Wednesday, April 7, 2010

A Seat at the Dinner Table

It’s said one of the most rapidly fading traditions from the Nuclear Family days of America is the act of sitting around the family table and collectively enjoying a meal, shooting the breeze about their day. It’s in these moments the fabric of the family is laid bare, as well as how each person regards themselves within the family unit, and in turn within society. With my own family, I can remember few times we’ve ever sat down together for such a thing, and none of those times have I ever felt I belonged, causing me to reevaluate what it means to be part of something, as well as the concept of unity. In any group I’m a part of, I am strongly against leaving anyone out of the equation or leading them to conclude they have no use, which is a large part of what continues to spur me on in my journey to be a better leader and team member. In my studies and experiences around these fields there are two key questions I feel build on what makes a team grow and prosper: what does each person ask of their team, and what do they ask of themselves?
As a matter of principle I set the bar high for both myself and those I choose to work with, leading to as much disappointment as amazement at the things accomplished, which is to say quite a lot. Though they’ve brought great things to me over the years, these standards have also weeded out many I’ve met in my life, including several very interesting people I’ve come upon, but didn’t bother to get contact info from due to differing mindsets. The question of just how easily I could give up my standards and let myself become more like the people I’ve grown apart from, drifting along life’s shores is a constant presence in my life, especially in times of crises when such a choice is right within my grasp.

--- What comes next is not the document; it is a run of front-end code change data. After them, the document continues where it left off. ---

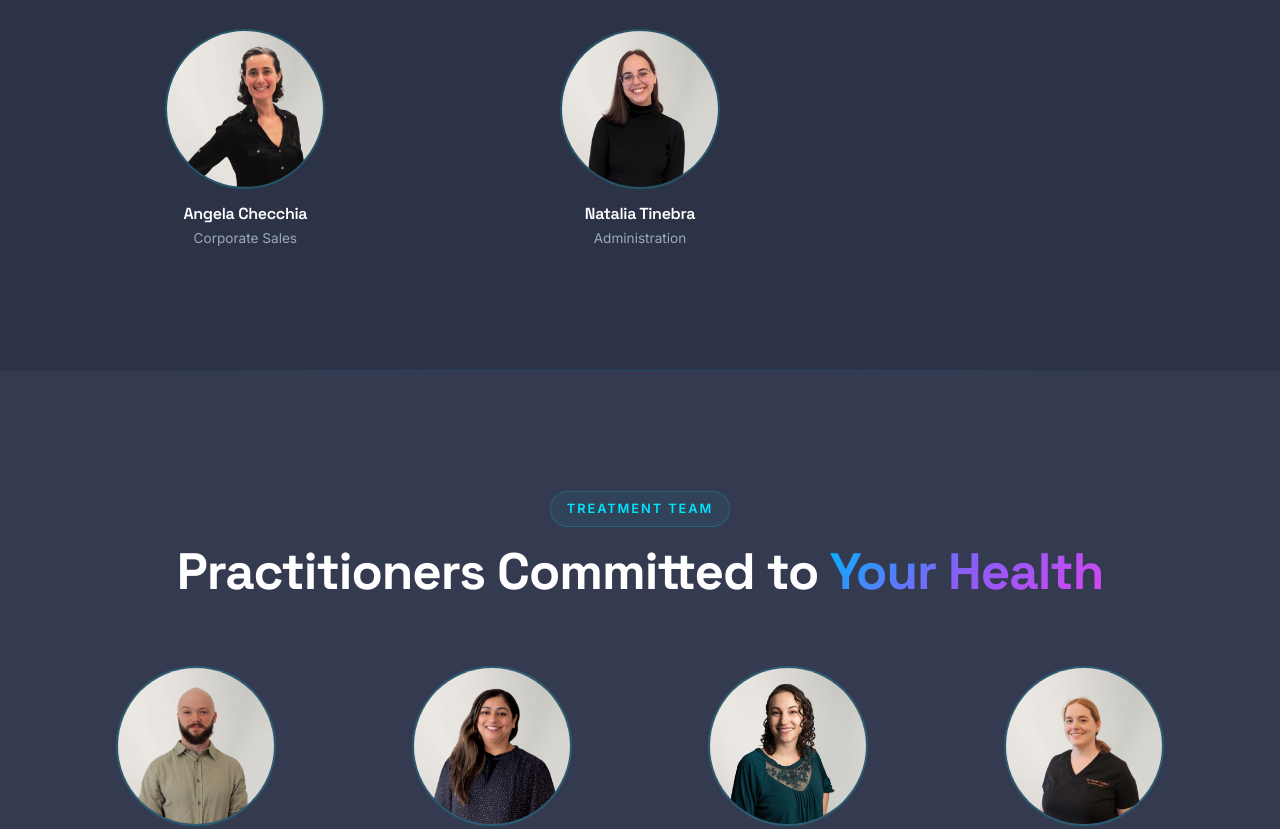
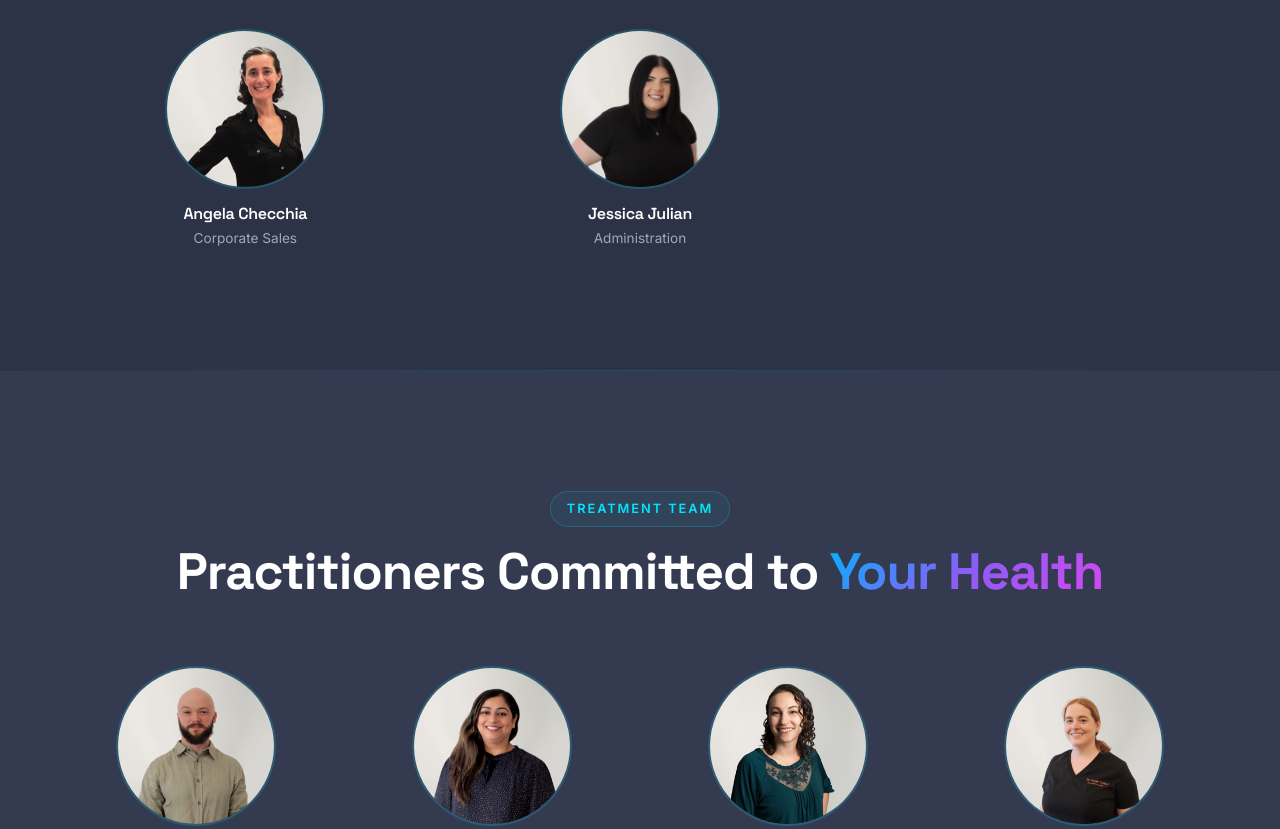
Before and after one commit to DFHprb/durand-clinic, a plain HTML site: page team.html in a window 1280 px wide. Shown: the part 962-1791 px from the top of the page. Drawn offline with Linux system fonts and the light colour scheme.

Commit message:
Replace Natalia Tinebra with Jessica Julian on team page
Co-Authored-By: Claude Sonnet 5 <noreply@anthropic.com>
Claude-Session: https://claude.ai/code/session_01Lv3gjR9TuDjSxtaRydC6ip

```diff
--- a/team.html
+++ b/team.html
@@ -147,8 +147,8 @@
         </div>
 
         <div class="team-member">
-          <img src="images/team-natalia-tinebra.jpg" alt="Natalia Tinebra — Administration" loading="lazy">
-          <h3>Natalia Tinebra</h3>
+          <img src="images/team-jessica-julian.webp" alt="Jessica Julian — Administration" loading="lazy">
+          <h3>Jessica Julian</h3>
           <p>Administration</p>
         </div>
 
```
Also changed, not shown: images/team-jessica-julian.webp (added).
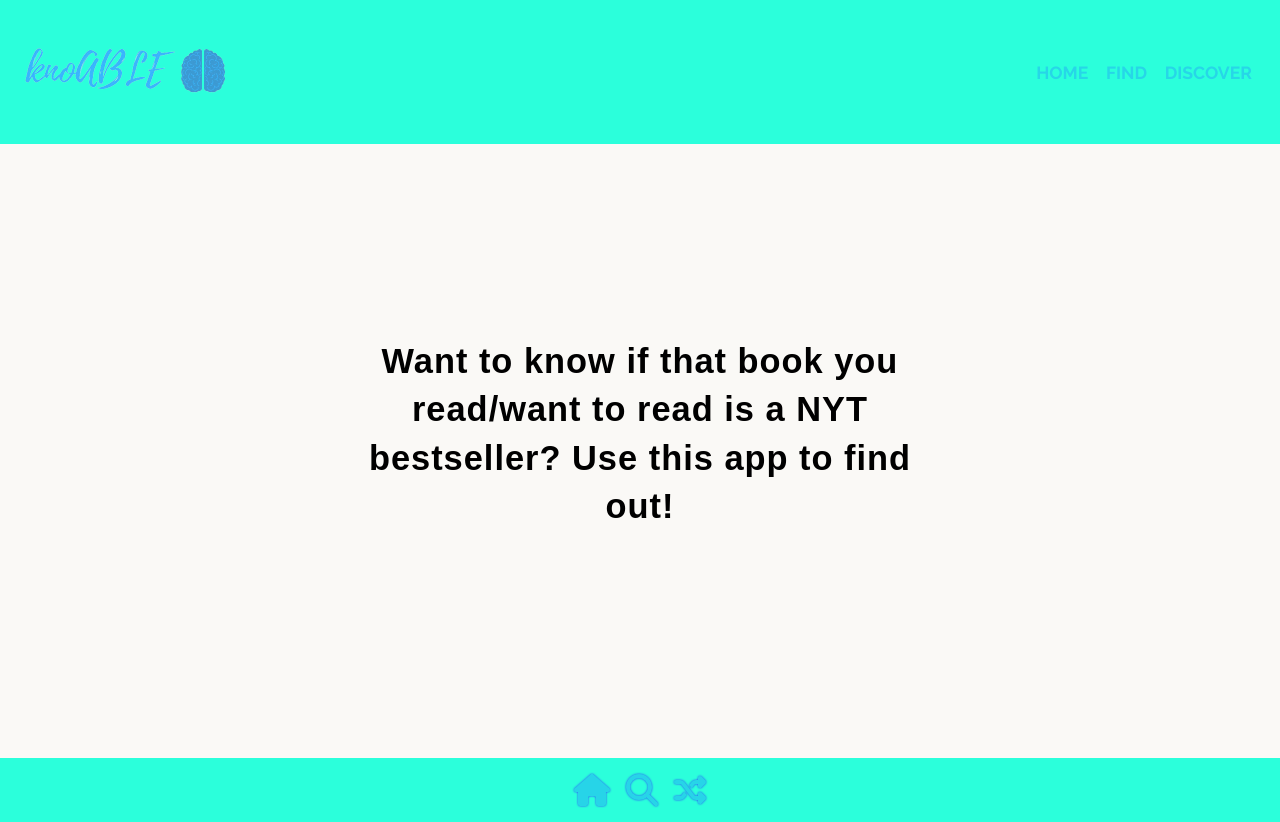
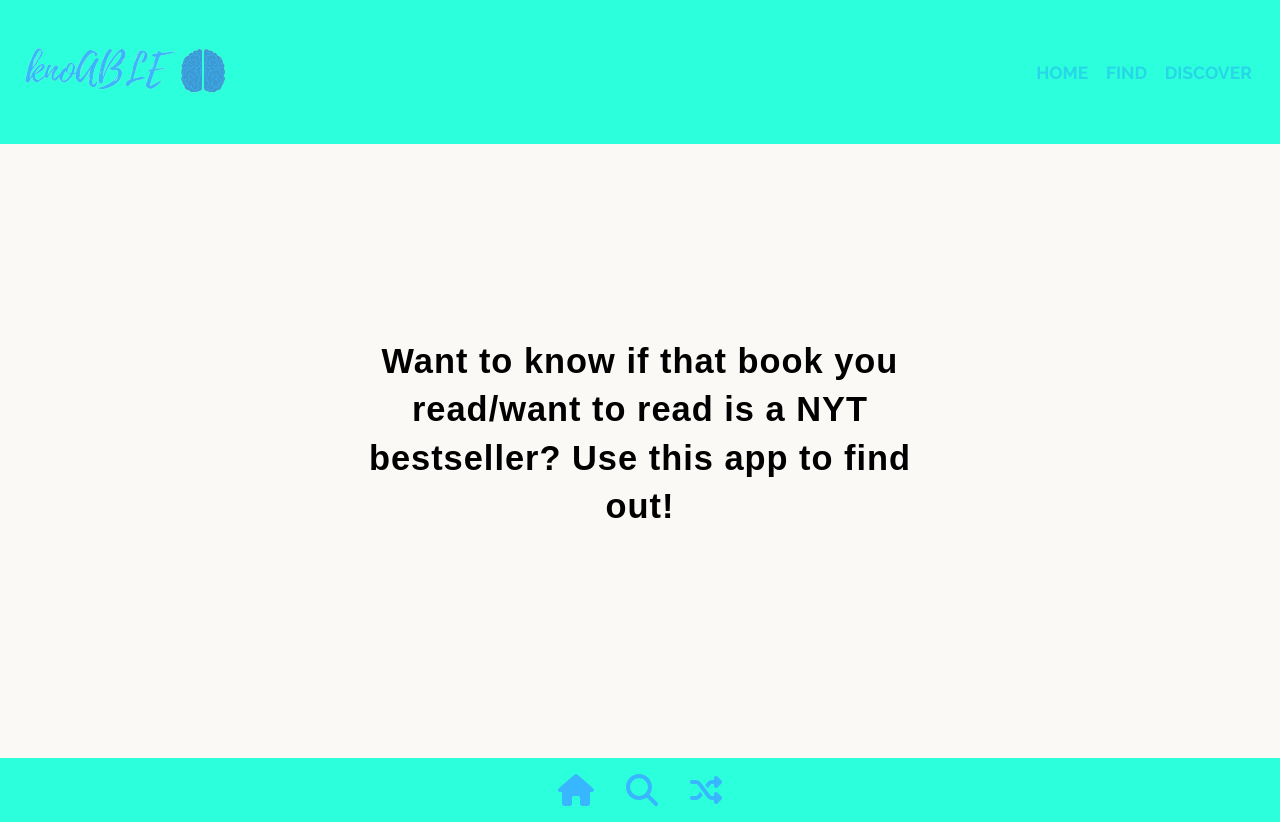
Before and after one commit to AlishaSo/knoABLE, a React (Create React App) app: page / in a window 1280 px wide. Built offline with nearby package versions, Linux system fonts and the light colour scheme; no server answers.

Commit message:
Tweak styles for Footer component and change color for nav bar links and hamburguer

```diff
--- a/src/styles.css
+++ b/src/styles.css
@@ -33,7 +33,7 @@ header {
   width: 2.5em;
   height: 1.6em;
   padding: 0;
-  color: #27D4E8;
+  color: #38B6FF;
   background-color: transparent;
   transition: color 250ms ease;
 
@@ -102,7 +102,11 @@ nav a {
   font-weight: 600;
   text-transform: uppercase;
   text-decoration: none;
-  color: #2BFFDB;
+  color: #38B6FF;
+}
+
+nav a:visited {
+  color: #38B6FF;
 }
 
 nav a:hover {
@@ -327,12 +331,18 @@ footer {
 }
 
 .footer-link + .footer-link {
-  margin-left: 1em;
+  margin-left: 2em;
 }
 
 .fa-icon {
-  color: #27D4E8;
-  filter: drop-shadow(0 0 1px #2B42FF);
+  color: #38B6FF;
+  transition: transform .2s linear;
+}
+
+.fa-icon:hover,
+.fa-icon:focus {
+  transform: scale(1.5);
+  color: #38B6FF;
 }
 
 @media screen and (min-width: 700px) {
```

The desire to belong is a force with illogical influence over us, growing more so as global society becomes more connected, but even with that close enough to smell at some points, but even with all I’ve sacrificed to live up to my principles, it’s not possible for me to fathom letting them go. It would be utterly hypocritical for me to scrutinize the world I live in and those I work with so harshly for setting such base level standards that they still fail to live up to, and live as if having standards is worth as much as dirt.
I still have a ways to go to reach the kind of heights I wish to reach, but even if it keeps me away from a good chunk of humanity, the vast amount of improvement just reaching for it has given me hardens my commitment to this lifestyle. The few moments of ‘This is incredible’ I’ve gotten from those I work with have become worth much more than any amount of ‘Oh, that’s neat’ I might get if I ask anything less of them. This may create much struggle for me and those I work with, but I know that struggle will make us better and allow us to appreciate the time and effort we put into a project once it’s done. If anything, the journey having high standards creates is the thing sticking with us for much longer than the end product, especially when the process begins over again and we proceed enriched by our travels. Who knows, maybe someday I might to share some of my tales from the road around the dinner table with the people I grow close to, hopefully serving some tasty BBQ.